Published Nov 16, 2011If you're going to make music, you might as well go all in. That's the philosophy of Saskatoon quartet Foam Lake. The four brothers who make up the band -- along with their sister -- have taken on the task of building a recording studio.
Over the past few years, the Ross brothers have all been active in other groups, including Slow Down, Molasses, the Blood Lines, the Warbrides and Chiba. In 2008, they formed Foam Lake, naming the family band for the town where their grandparents lived. Vocalist/guitarist Paul Ross says the studio project grew out of problems they had getting Foam Lake's newly released debut album, Force and Matter, recorded.
"We were supposed to record with Kurt Dahle from the New Pornographers," Ross explains in a recent Exclaim! interview. "We were getting together some funding but by the time we did, he had to move back to Vancouver. We would have had to go to Vancouver and live there for three weeks, which wasn't an option. It was totally out of our budget."
But Ross says that disappointment resulted in a family collaboration that they hope will pay for itself -- and bring down the cost of recording their own music.
"We had to put our own money into this, too, but if it was just on travel it would seem like a waste. I'm already a gearhead and so are my brothers, so we figured we might as just get some important pieces of gear that would make it all work together."
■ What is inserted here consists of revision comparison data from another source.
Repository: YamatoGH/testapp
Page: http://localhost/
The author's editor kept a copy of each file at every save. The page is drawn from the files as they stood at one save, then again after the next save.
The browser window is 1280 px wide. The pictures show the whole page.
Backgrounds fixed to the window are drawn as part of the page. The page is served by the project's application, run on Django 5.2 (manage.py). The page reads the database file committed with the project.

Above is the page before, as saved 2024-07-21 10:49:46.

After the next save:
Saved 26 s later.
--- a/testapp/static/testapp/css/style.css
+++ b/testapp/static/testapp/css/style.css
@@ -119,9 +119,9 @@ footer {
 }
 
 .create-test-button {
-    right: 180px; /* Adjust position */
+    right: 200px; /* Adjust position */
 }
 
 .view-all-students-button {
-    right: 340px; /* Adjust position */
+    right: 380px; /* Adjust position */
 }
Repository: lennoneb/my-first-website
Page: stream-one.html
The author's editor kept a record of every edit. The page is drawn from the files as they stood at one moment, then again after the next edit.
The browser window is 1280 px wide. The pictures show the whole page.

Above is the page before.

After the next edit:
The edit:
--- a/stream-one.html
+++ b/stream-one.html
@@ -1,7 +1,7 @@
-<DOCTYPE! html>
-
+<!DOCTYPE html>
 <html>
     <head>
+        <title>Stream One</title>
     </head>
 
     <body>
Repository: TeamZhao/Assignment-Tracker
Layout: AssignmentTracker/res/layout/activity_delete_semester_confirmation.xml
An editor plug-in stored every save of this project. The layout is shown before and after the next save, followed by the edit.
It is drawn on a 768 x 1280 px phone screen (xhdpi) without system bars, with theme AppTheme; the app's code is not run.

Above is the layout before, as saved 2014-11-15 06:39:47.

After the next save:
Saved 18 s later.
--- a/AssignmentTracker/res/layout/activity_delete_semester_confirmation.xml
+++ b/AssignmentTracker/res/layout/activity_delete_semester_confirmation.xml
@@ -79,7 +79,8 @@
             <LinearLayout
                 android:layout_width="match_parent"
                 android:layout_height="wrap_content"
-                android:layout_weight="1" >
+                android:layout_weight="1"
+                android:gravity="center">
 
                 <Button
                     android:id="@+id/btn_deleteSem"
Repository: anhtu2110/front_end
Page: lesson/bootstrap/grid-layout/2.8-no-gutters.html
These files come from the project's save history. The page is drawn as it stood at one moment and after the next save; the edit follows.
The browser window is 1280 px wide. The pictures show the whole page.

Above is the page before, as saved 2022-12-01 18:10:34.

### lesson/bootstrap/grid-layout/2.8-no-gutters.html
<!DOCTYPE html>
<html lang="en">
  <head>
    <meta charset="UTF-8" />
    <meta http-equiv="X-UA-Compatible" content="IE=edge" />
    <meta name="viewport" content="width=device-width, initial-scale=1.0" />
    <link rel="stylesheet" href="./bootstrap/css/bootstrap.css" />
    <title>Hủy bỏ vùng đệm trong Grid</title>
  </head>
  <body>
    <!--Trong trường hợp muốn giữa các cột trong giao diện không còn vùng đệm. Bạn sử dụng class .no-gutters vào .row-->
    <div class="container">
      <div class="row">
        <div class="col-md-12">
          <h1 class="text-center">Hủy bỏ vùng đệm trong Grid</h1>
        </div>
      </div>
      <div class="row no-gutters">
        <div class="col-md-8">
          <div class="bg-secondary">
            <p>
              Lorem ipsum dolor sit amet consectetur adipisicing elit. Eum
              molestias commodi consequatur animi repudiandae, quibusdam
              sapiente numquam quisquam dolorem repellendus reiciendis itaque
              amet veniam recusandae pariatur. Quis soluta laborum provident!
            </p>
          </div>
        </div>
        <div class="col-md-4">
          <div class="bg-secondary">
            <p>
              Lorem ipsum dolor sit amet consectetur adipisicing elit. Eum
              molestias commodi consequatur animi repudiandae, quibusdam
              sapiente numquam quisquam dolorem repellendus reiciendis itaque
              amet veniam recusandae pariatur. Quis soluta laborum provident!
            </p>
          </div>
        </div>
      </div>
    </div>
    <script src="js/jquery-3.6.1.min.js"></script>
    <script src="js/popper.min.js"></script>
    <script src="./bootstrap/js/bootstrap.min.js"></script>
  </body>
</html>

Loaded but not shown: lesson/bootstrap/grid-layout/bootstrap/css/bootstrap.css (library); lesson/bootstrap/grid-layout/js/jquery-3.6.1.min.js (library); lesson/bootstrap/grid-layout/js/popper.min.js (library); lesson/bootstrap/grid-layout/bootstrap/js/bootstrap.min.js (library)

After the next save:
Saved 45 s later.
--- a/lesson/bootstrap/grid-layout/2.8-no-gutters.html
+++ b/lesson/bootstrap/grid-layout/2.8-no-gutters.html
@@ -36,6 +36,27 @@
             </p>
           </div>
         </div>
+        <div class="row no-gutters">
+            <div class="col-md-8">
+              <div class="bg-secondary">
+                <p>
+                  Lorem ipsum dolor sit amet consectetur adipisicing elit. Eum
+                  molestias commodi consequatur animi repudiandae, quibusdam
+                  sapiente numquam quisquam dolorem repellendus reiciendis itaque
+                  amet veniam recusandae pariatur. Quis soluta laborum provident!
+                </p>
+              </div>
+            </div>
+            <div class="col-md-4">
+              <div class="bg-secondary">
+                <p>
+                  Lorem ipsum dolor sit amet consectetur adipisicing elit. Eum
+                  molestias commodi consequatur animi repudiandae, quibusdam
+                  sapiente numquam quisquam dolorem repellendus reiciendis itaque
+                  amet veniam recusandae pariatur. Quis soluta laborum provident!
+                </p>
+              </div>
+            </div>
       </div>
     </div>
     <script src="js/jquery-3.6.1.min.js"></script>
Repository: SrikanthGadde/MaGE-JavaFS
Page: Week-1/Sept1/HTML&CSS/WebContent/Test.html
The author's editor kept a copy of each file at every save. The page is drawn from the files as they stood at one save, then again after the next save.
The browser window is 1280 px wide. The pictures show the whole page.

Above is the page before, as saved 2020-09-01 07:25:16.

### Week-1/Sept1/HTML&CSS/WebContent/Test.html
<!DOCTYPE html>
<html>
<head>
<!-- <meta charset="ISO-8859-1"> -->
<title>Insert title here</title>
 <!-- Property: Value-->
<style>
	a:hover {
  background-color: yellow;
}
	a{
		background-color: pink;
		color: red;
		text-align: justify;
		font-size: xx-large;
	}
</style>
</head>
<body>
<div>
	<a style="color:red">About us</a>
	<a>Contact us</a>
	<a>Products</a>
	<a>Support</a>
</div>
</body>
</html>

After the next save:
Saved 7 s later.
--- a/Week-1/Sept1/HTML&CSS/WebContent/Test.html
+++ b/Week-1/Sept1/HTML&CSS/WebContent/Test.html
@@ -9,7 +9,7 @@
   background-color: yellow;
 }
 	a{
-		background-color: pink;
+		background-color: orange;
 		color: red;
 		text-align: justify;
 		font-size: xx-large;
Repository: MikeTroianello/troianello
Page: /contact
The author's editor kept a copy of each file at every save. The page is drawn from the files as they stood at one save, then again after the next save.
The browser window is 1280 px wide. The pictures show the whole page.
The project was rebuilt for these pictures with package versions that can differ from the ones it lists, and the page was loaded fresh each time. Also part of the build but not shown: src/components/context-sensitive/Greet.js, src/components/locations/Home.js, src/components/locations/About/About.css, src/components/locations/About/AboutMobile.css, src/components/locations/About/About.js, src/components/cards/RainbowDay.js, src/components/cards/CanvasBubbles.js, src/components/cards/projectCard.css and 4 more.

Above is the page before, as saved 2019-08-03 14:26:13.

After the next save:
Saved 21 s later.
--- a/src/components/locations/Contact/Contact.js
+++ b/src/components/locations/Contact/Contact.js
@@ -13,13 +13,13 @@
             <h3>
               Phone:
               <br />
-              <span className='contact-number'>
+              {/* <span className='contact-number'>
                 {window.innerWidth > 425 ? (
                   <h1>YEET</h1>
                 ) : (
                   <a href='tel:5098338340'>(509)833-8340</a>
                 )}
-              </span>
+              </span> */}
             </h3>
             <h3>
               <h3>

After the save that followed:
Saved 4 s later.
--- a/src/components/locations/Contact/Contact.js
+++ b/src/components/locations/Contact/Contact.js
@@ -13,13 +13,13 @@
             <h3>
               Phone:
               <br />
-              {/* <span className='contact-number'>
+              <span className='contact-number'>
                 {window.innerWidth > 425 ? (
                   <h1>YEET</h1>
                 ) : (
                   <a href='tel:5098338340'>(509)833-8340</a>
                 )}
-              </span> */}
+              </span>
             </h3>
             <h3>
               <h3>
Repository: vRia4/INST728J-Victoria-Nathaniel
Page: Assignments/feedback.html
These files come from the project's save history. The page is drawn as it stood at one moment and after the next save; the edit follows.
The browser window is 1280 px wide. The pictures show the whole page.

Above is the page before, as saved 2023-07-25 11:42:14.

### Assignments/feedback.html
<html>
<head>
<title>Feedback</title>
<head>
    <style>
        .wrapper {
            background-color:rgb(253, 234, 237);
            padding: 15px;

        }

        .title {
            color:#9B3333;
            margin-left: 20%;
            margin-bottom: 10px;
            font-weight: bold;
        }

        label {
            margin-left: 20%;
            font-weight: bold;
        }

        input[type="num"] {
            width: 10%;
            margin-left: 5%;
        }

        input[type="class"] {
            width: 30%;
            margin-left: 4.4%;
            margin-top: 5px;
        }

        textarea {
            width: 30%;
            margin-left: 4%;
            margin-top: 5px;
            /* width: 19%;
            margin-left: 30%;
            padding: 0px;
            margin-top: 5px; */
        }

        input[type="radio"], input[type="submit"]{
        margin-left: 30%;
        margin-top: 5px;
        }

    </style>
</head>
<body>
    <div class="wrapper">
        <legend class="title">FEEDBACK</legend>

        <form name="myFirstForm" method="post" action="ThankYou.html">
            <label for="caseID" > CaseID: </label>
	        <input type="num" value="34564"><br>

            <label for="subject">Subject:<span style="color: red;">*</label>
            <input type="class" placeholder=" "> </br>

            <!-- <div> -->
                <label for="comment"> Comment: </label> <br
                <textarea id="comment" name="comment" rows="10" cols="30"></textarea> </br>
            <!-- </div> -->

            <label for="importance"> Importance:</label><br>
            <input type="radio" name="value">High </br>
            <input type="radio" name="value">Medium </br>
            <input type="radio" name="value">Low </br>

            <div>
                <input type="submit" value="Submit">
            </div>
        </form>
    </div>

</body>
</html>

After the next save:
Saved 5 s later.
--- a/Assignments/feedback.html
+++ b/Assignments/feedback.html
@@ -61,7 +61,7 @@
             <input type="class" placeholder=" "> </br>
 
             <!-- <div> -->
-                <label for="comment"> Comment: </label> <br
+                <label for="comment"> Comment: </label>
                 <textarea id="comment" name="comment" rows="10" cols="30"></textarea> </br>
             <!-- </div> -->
Ross says the studio -- currently under construction -- is actually the second part of their recording venture.
"We already have a studio here in an old converted church. My sister bought that church and also the hall. And we're pooling our abilities and some money together to build that hall into the studio now. It's a family operation. We have a lot of support from each other."
Although the hall studio is a work in progress, the church has already been used for recording. In addition to Foam Lake, Saskatoon bands such as Ultimate Power Duo have recorded there, as well as Eamon McGrath.
"The church is a living space as well," says Ross. "It's where my brother lives, so it's been kind of shared studio and living space. But it's too disruptive of their lives to have a studio in their house all the time, so now there's the hall where all the gear can stay and we can mostly record there and do a couple tracks in the church too if we want to."
Ross says the church is a unique room that lends itself well to expansive sounds and a warmer tone. Foam Lake's own debut, Force and Matter, makes use of the roominess of the church studio's sound. The band fill the generous space with synthesizer, new wave-tinged vocals and -- even on the quieter, rootsier tracks -- dramatic, reverberating guitars. It's a promising debut from both band and studio.
Force and Matter is out now, and Foam Lake will be playing a CD release party at Amigos in Sakatoon on November 26.